Labyrinth Fish / Belontiidae / Paradise Gourami

Paradise Gourami
Macropodus opercularis

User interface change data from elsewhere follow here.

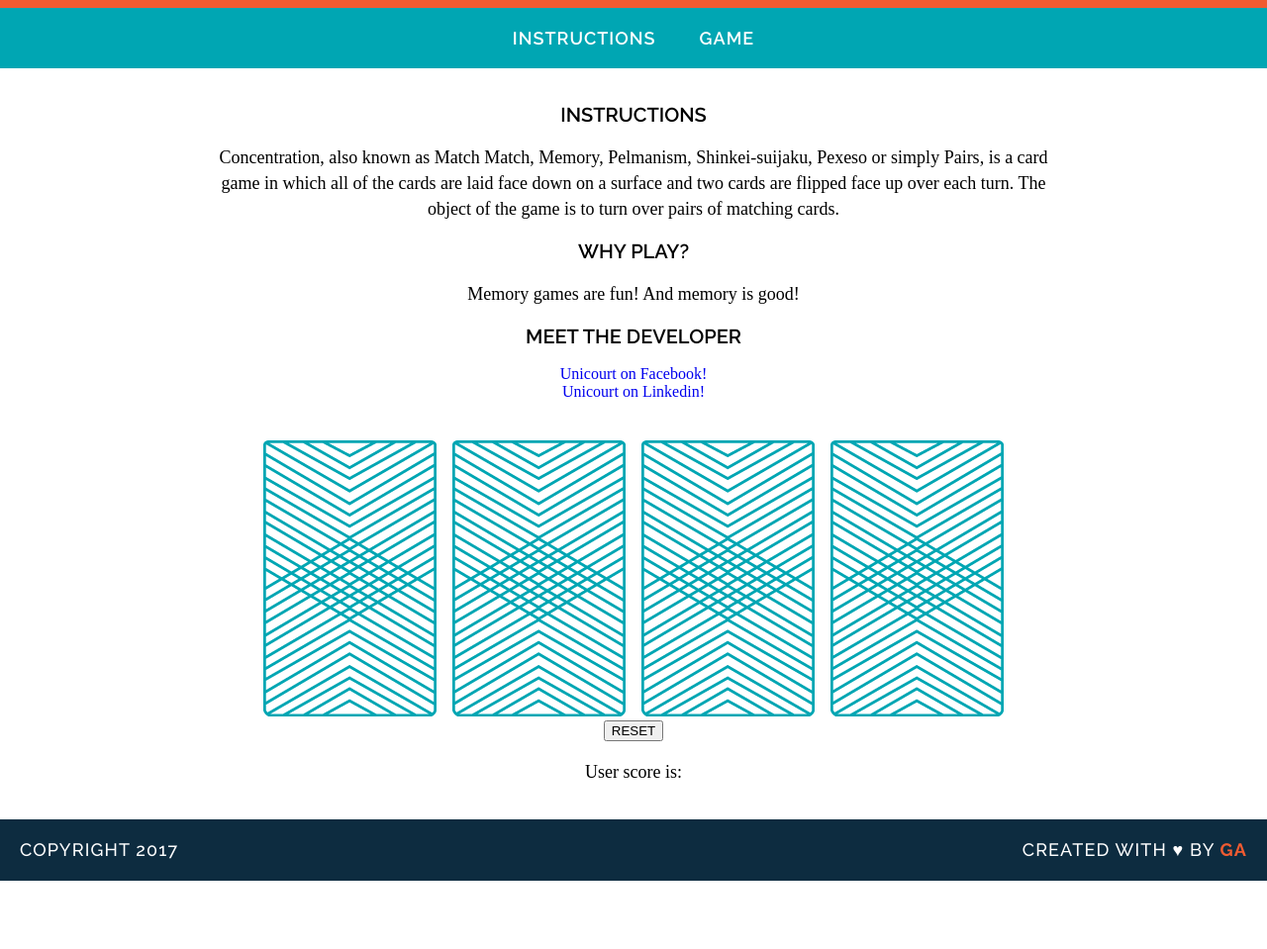
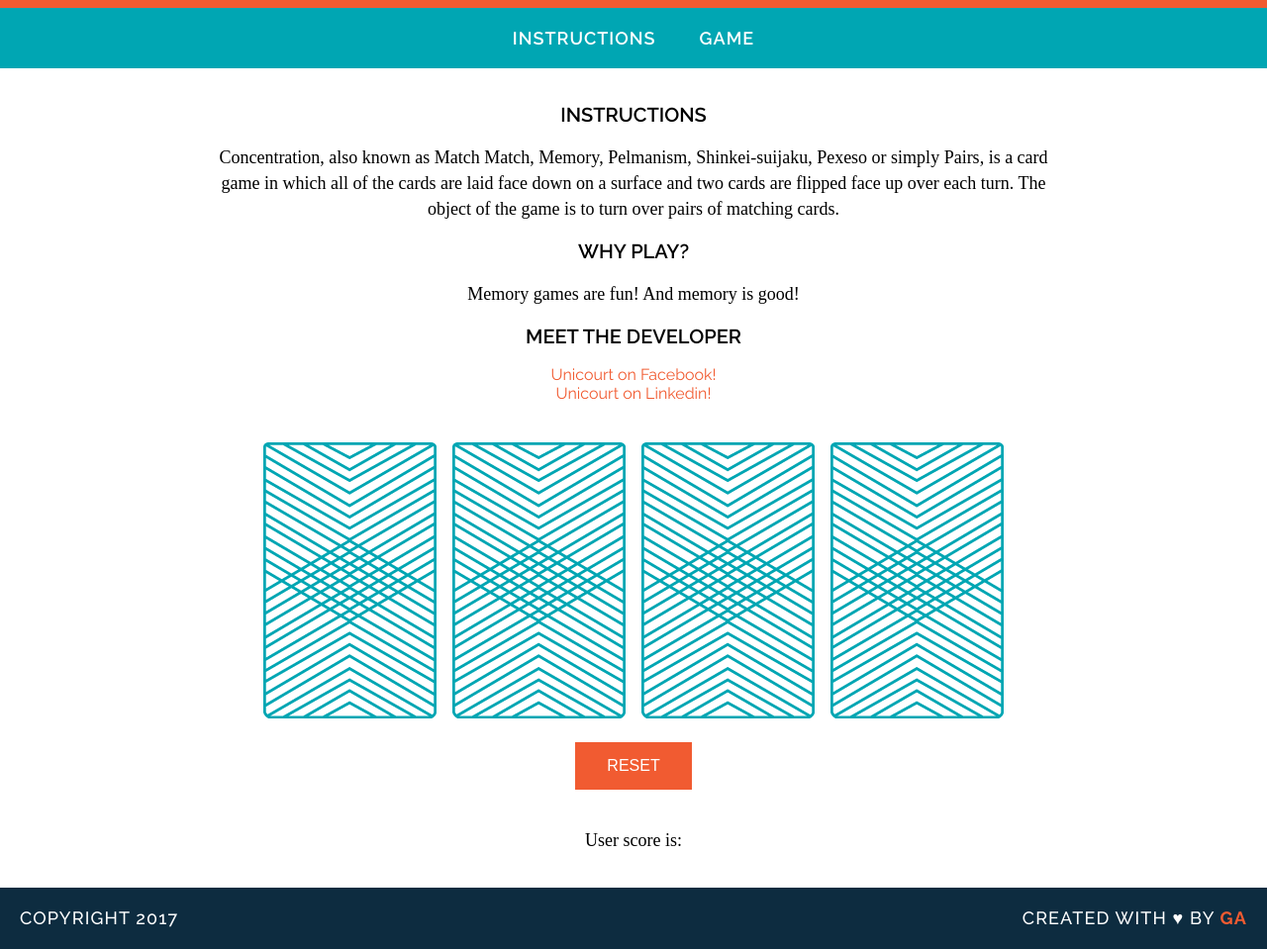
Before and after one commit to CourtneyLTyler/memorygame, a plain HTML site: page memory_game/index.html in a window 1280 px wide. Shown: the part 105-1064 px from the top of the page at 99% size. Before the commit the page ends 995 px from the top, so only its background shows below. Drawn offline with Linux system fonts and the light colour scheme; a web font is replaced by a local one.

Commit message:
final styling

```diff
--- a/memory_game/css/style.css
+++ b/memory_game/css/style.css
@@ -10,8 +10,11 @@ header {
 }
 
 a {
+  font-family: Raleway;
   text-decoration: none;
+  color: #f15b31;
   border-bottom: 2px solid transparent;
+  margin-bottom: 20px;
 }
 
 a:hover {
@@ -102,3 +105,15 @@ font-size: 0;
   color: #f15b31;
   font-weight: 700;
 }
+
+button {
+    background-color: #f15b31;
+    border: none;
+    color: white;
+    padding: 15px 32px;
+    margin: 20px;
+    text-align: center;
+    text-decoration: none;
+    display: inline-block;
+    font-size: 16px;
+}
--- a/memory_game/js/main.js
+++ b/memory_game/js/main.js
@@ -1,5 +1,5 @@
 
-// create object with each card's properties
+// create object with each element(card)'s properties
 var cards = [
 {
 	rank: "queen",
@@ -29,11 +29,11 @@ var cardsInPlay = [];
 // create var to define the user's score
 var userScore = 0;
 
-// create variable to link to HTML element
+// create variable to link to HTML element 'score'
 var setScore = document.getElementById("score");
 
 
-// create fx to check if the cardsInPlay elements match and notify user
+// create fx to check if the cardsInPlay elements match, and notify user
 var checkForMatch = function() {
 	if (cardsInPlay[0] === cardsInPlay[1]) {
 		alert("You found a match!");
@@ -70,13 +70,12 @@ var flipCard = function() {
 // create fx to present cards array in random order
 var shuffle = function(cards) {
 	var currentIndex = cards.length;
-	var temporaryValue, randomIndex;
-	// While there are more than 0 elements in the array
+	// while there are more than 0 elements in the array
 	while (0 !== currentIndex) {
-		// Pick one randomly
+		// pick one randomly
 		randomIndex = Math.floor(Math.random() * currentIndex);
 		currentIndex -= 1;
-		// And swap it with the current element.
+		//  switch it with the current element.
 		temporaryValue = cards[currentIndex];
 		cards[currentIndex] = cards[randomIndex];
 		cards[randomIndex] = temporaryValue;
@@ -96,9 +95,8 @@ var createBoard = function() {
 		cardElement.setAttribute("data-id", i);
 		// add event handler to execute flipCard fx when user clicks
 		cardElement.addEventListener("click", flipCard);
-		// add the var carElement to the element w/specified id
+		// add the var cardElement to the element w/specified id
 		document.getElementById("game-board").appendChild(cardElement);
-
 	}
 };
 
```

Synonyms: Labrus opercularis, Macropodus concolor, M. filamentosus, M. venustus, Polyacanthus opercularis
Physical description: An elongated fish with long fins. The coloration varies, although generally the male has a turquoise-gray to green-brown head and back. The body color is dull turquoise with numerous vertical orange stripes. The gill cover and caudal penuncle are also marked with orange. The caudal fin has an orange and turquoise marbling, while the other fins are light blue. Females are much duller in color.
Size/Length: To 4" (10 cm)
Similar species: None
Habitat: In standing and slow-moving water in shallow areas of marshes, canals, ponds, and rice patties. Asia; China, Korea, Taiwan, Southern Vietnam, Okinawa (Japan)
S: middle, top
Aquarium: 20" (50 cm) or 10 gallons (38 L) is adequate for smaller fish. Full grown specimen need a larger tank with a minimum size of 24" (60 cm) or 20 gallons (75 L). Provide retreats for the female. The tank should be well-vegetated. Fish prefer large tank with lots of open swimming area. A partial cover of floating plants is beneficial to aide in bubble nest building. The Paradise Fish is an well-known jumper, so the tank should be well-covered.
Water chemistry: pH 6-8 (7.0), dH 4-30 (12), 59-79°F (15-26°C).
Social behavior: Young fish make excellent community fish, but adult males often cause problems. If two males are confined together in a small tank (Under 30" or 30 gallons), they will fight almost as aggressively as male Betta splendens. Females may be attacked by males, even during non-spawning times. If attacks become to brutal on the female, remove her. Better results occur when several females are kept with one female. Best kept in a species tank.
Suggested companions: Trichogaster, Corydoras, Botia, Angelfish, Loricarids.
FOOD: Algae; flakes; live; worms, crustaceans, insects, insect larvae. A favorite meal of the Paradise fish is planeria.
Sexual differences: The male is more colorful with longer fins.
Breeding techniques: Breeding is fairly easy. Take a strong, established pair and place them in a tank alone. Initiate spawning by lowering the water level and increasing the temperature to 75-84°F (24-29°C). After an active courtship, the eggs float to the surface where the male collects them and spits them into the bubble nest. The bubble nest is usually built beneath a large leaf. The female should be removed at that point. The eggs, numbering as many as 1000, are guarded aggressively by the male. They hatch in 24-28 hours and are free-swimming after 3-5 days. The male should be removed. Start feeding with powdered dry foods and infusoria, and later with Artemia.
Breeding potential: 5. Breeding the Paradise Fish is fairly easy.
Remarks: The Paradise Fish was among the first introductions to the aquarium. It was the second tropical fish-behind the goldfish-to be imported into France (1869). There are two readily available color morphs; the black and albino variants.
Difficulty of care: 4. Young Paradise Fish are excellent community fish that are hardy and easy to care for. However, adult males are a different story. They are often aggressive and pugnacious.

By Rhett Butler   Mongabay.com